- **Material for this task**
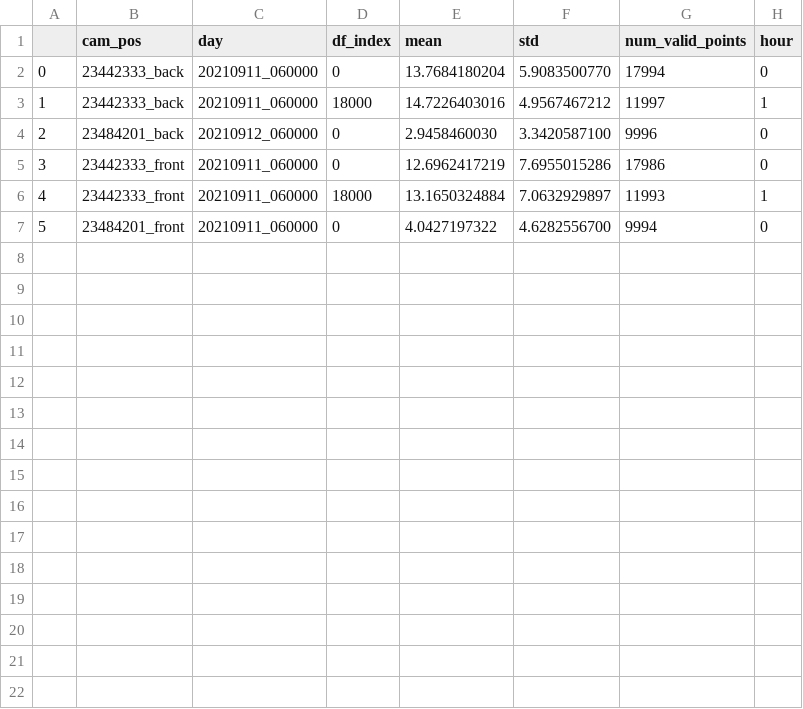
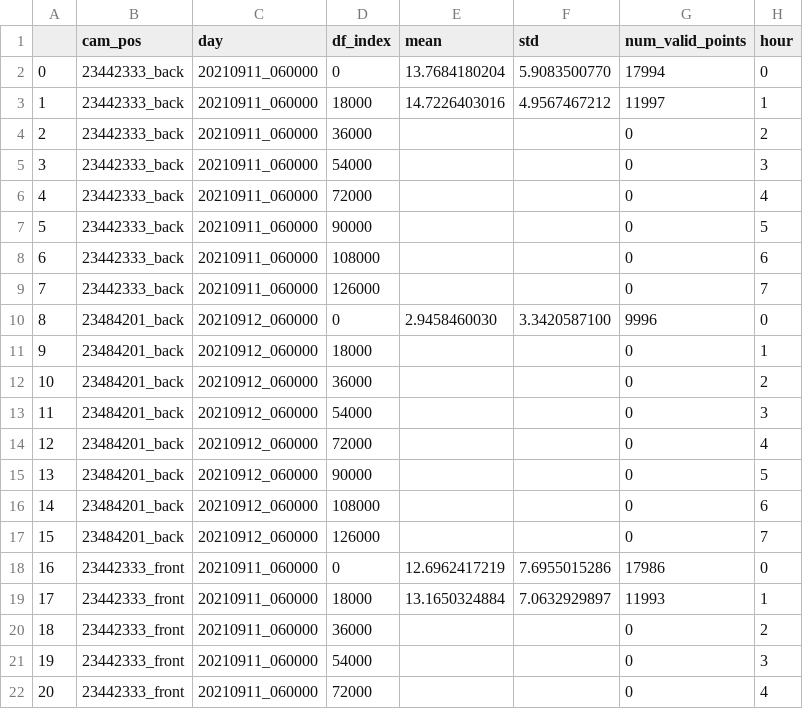
Before and after one commit to UlrikeScherer/Fish-Tracking-Visualization, a CSV file: test_data/results/distance_to_wall/hour_distance_to_wall.csv, drawn as a sheet; only a part is shown; the shorter side is filled out with more unchanged rows; addresses are those after the commit; the diff covers the shown part only; the diff names each change by its address in the sheet, - before the commit and + after, or states it on an @@ line.

```diff
--- a/test_data/results/distance_to_wall/hour_distance_to_wall.csv
+++ b/test_data/results/distance_to_wall/hour_distance_to_wall.csv
+row 4: 2 | 23442333_back | 20210911_060000 | 36000 |  |  | 0 | 2
+row 5: 3 | 23442333_back | 20210911_060000 | 54000 |  |  | 0 | 3
+row 6: 4 | 23442333_back | 20210911_060000 | 72000 |  |  | 0 | 4
+row 7: 5 | 23442333_back | 20210911_060000 | 90000 |  |  | 0 | 5
+row 8: 6 | 23442333_back | 20210911_060000 | 108000 |  |  | 0 | 6
+row 9: 7 | 23442333_back | 20210911_060000 | 126000 |  |  | 0 | 7
@@ column A renumbered between rows 10 and 26 @@
+row 11: 9 | 23484201_back | 20210912_060000 | 18000 |  |  | 0 | 1
+row 12: 10 | 23484201_back | 20210912_060000 | 36000 |  |  | 0 | 2
+row 13: 11 | 23484201_back | 20210912_060000 | 54000 |  |  | 0 | 3
+row 14: 12 | 23484201_back | 20210912_060000 | 72000 |  |  | 0 | 4
+row 15: 13 | 23484201_back | 20210912_060000 | 90000 |  |  | 0 | 5
+row 16: 14 | 23484201_back | 20210912_060000 | 108000 |  |  | 0 | 6
+row 17: 15 | 23484201_back | 20210912_060000 | 126000 |  |  | 0 | 7
+row 20: 18 | 23442333_front | 20210911_060000 | 36000 |  |  | 0 | 2
+row 21: 19 | 23442333_front | 20210911_060000 | 54000 |  |  | 0 | 3
+row 22: 20 | 23442333_front | 20210911_060000 | 72000 |  |  | 0 | 4
```
Also changed, not shown: 10 added rows elsewhere in this file, test_data/results/activity/hour_activity.csv, test_data/results/turning_angle/hour_turning_angle_skip0.csv, 7 other files.
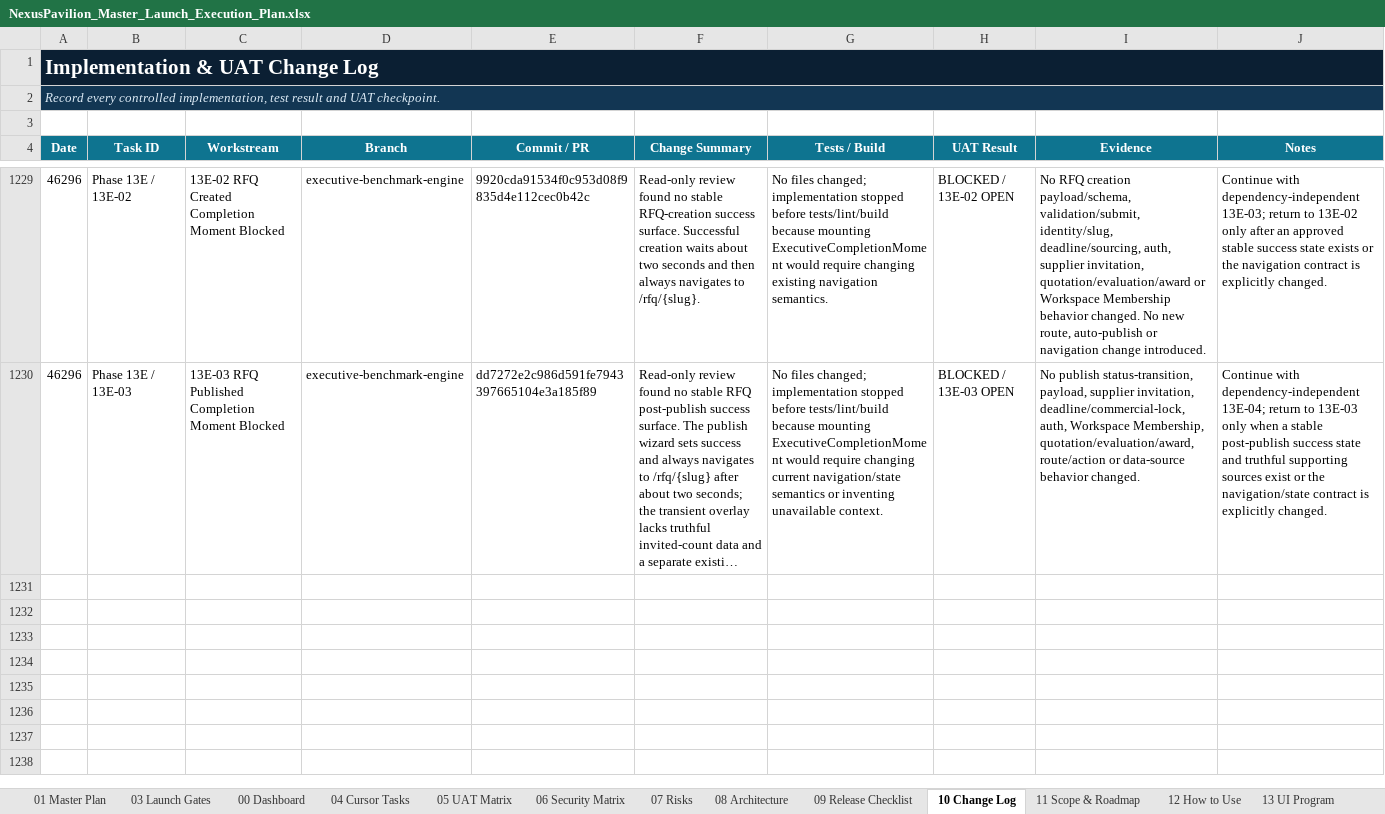
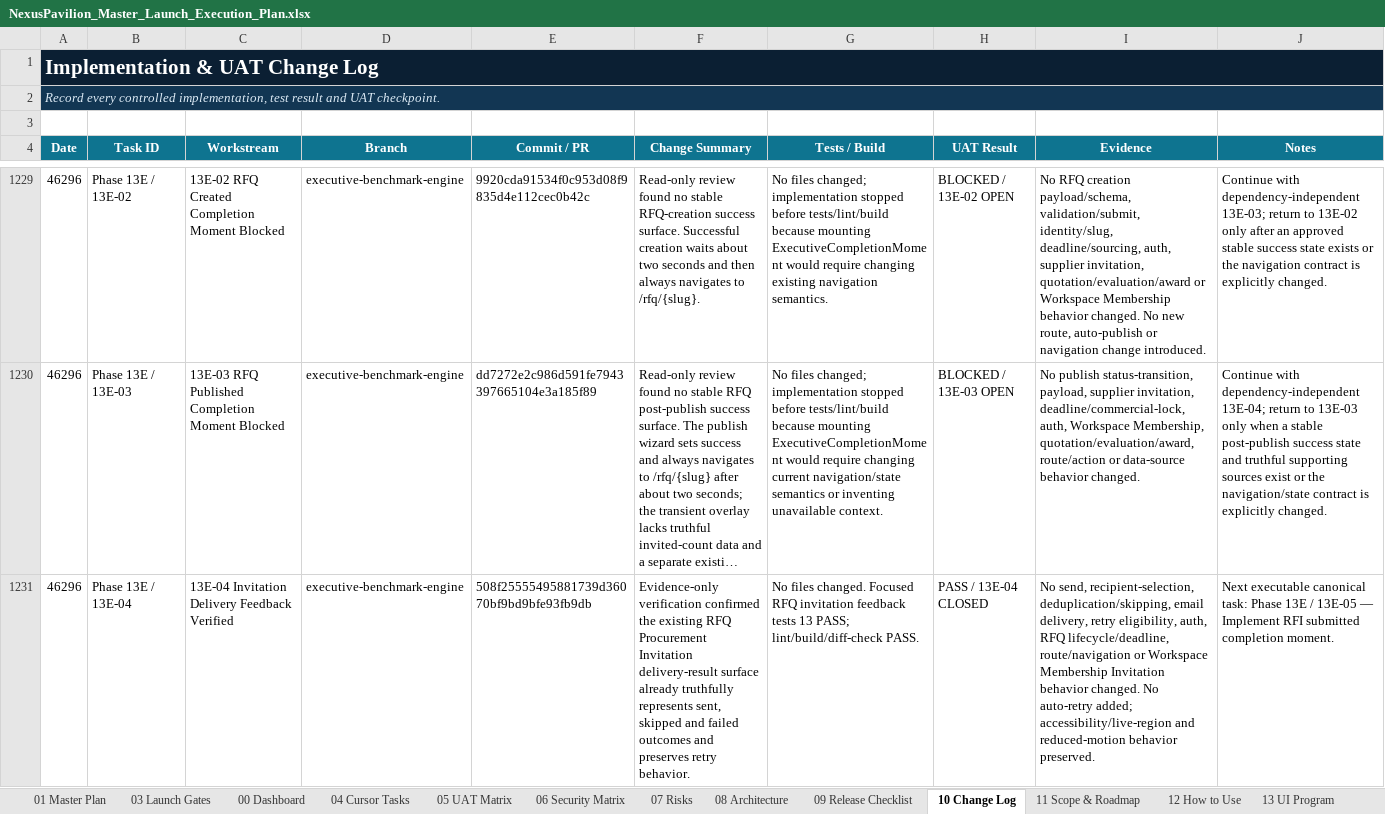
Before and after one commit to amirtaheri1978-cyber/nexuspavilion-core, an Excel workbook: docs/governance/NexusPavilion_Master_Launch_Execution_Plan.xlsx, sheet 10 Change Log, drawn as a sheet; only a part is shown, gaps mark what is left out; long unchanged cells end in …; values as stored, in another font and other column widths than the file's, no borders; table styles not drawn; the diff names each change by its address in the sheet, - before the commit and + after, or states it on an @@ line.

Commit message:
Close invitation feedback verification task

```diff
--- a/docs/governance/NexusPavilion_Master_Launch_Execution_Plan.xlsx (sheet 10 Change Log)
+++ b/docs/governance/NexusPavilion_Master_Launch_Execution_Plan.xlsx (sheet 10 Change Log)
+row 1231: 46296 | Phase 13E / 13E-04 | 13E-04 Invitation Delivery Feedback Verified | executive-benchmark-engine | 508f25555495881739d36070bf9bd9bfe93fb9db | Evidence-only verification confirmed the existing RFQ Procurement Invitation delivery-result surface already truthfully represents sent, skipped and failed outcomes and preserves retry behavior. | No files changed. Focused RFQ invitation feedback tests 13 PASS; lint/build/diff-check PASS. | PASS / 13E-04 CLOSED | No send, recipient-selection, deduplication/skipping, email delivery, retry eligibility, auth, RFQ lifecycle/deadline, route/navigation or Workspace Membership Invitation behavior changed. No auto-retry added; accessibility/live-region and reduced-motion behavior preserved. | Next executable canonical task: Phase 13E / 13E-05 — Implement RFI submitted completion moment.
```
Also changed, not shown: sheet 00 Dashboard, sheet 01 Master Plan, sheet 13 UI Program, charts or pictures.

- **What to do**
Print every line of the listing exactly, please, and leave the images out.

- **Result**
Before and after one commit to UlrikeScherer/Fish-Tracking-Visualization, a CSV file: test_data/results/distance_to_wall/hour_distance_to_wall.csv, drawn as a sheet; only a part is shown; the shorter side is filled out with more unchanged rows; addresses are those after the commit; the diff covers the shown part only; the diff names each change by its address in the sheet, - before the commit and + after, or states it on an @@ line.

```diff
--- a/test_data/results/distance_to_wall/hour_distance_to_wall.csv
+++ b/test_data/results/distance_to_wall/hour_distance_to_wall.csv
+row 4: 2 | 23442333_back | 20210911_060000 | 36000 |  |  | 0 | 2
+row 5: 3 | 23442333_back | 20210911_060000 | 54000 |  |  | 0 | 3
+row 6: 4 | 23442333_back | 20210911_060000 | 72000 |  |  | 0 | 4
+row 7: 5 | 23442333_back | 20210911_060000 | 90000 |  |  | 0 | 5
+row 8: 6 | 23442333_back | 20210911_060000 | 108000 |  |  | 0 | 6
+row 9: 7 | 23442333_back | 20210911_060000 | 126000 |  |  | 0 | 7
@@ column A renumbered between rows 10 and 26 @@
+row 11: 9 | 23484201_back | 20210912_060000 | 18000 |  |  | 0 | 1
+row 12: 10 | 23484201_back | 20210912_060000 | 36000 |  |  | 0 | 2
+row 13: 11 | 23484201_back | 20210912_060000 | 54000 |  |  | 0 | 3
+row 14: 12 | 23484201_back | 20210912_060000 | 72000 |  |  | 0 | 4
+row 15: 13 | 23484201_back | 20210912_060000 | 90000 |  |  | 0 | 5
+row 16: 14 | 23484201_back | 20210912_060000 | 108000 |  |  | 0 | 6
+row 17: 15 | 23484201_back | 20210912_060000 | 126000 |  |  | 0 | 7
+row 20: 18 | 23442333_front | 20210911_060000 | 36000 |  |  | 0 | 2
+row 21: 19 | 23442333_front | 20210911_060000 | 54000 |  |  | 0 | 3
+row 22: 20 | 23442333_front | 20210911_060000 | 72000 |  |  | 0 | 4
```
Also changed, not shown: 10 added rows elsewhere in this file, test_data/results/activity/hour_activity.csv, test_data/results/turning_angle/hour_turning_angle_skip0.csv, 7 other files.
Before and after one commit to amirtaheri1978-cyber/nexuspavilion-core, an Excel workbook: docs/governance/NexusPavilion_Master_Launch_Execution_Plan.xlsx, sheet 10 Change Log, drawn as a sheet; only a part is shown, gaps mark what is left out; long unchanged cells end in …; values as stored, in another font and other column widths than the file's, no borders; table styles not drawn; the diff names each change by its address in the sheet, - before the commit and + after, or states it on an @@ line.

Commit message:
Close invitation feedback verification task

```diff
--- a/docs/governance/NexusPavilion_Master_Launch_Execution_Plan.xlsx (sheet 10 Change Log)
+++ b/docs/governance/NexusPavilion_Master_Launch_Execution_Plan.xlsx (sheet 10 Change Log)
+row 1231: 46296 | Phase 13E / 13E-04 | 13E-04 Invitation Delivery Feedback Verified | executive-benchmark-engine | 508f25555495881739d36070bf9bd9bfe93fb9db | Evidence-only verification confirmed the existing RFQ Procurement Invitation delivery-result surface already truthfully represents sent, skipped and failed outcomes and preserves retry behavior. | No files changed. Focused RFQ invitation feedback tests 13 PASS; lint/build/diff-check PASS. | PASS / 13E-04 CLOSED | No send, recipient-selection, deduplication/skipping, email delivery, retry eligibility, auth, RFQ lifecycle/deadline, route/navigation or Workspace Membership Invitation behavior changed. No auto-retry added; accessibility/live-region and reduced-motion behavior preserved. | Next executable canonical task: Phase 13E / 13E-05 — Implement RFI submitted completion moment.
```
Also changed, not shown: sheet 00 Dashboard, sheet 01 Master Plan, sheet 13 UI Program, charts or pictures.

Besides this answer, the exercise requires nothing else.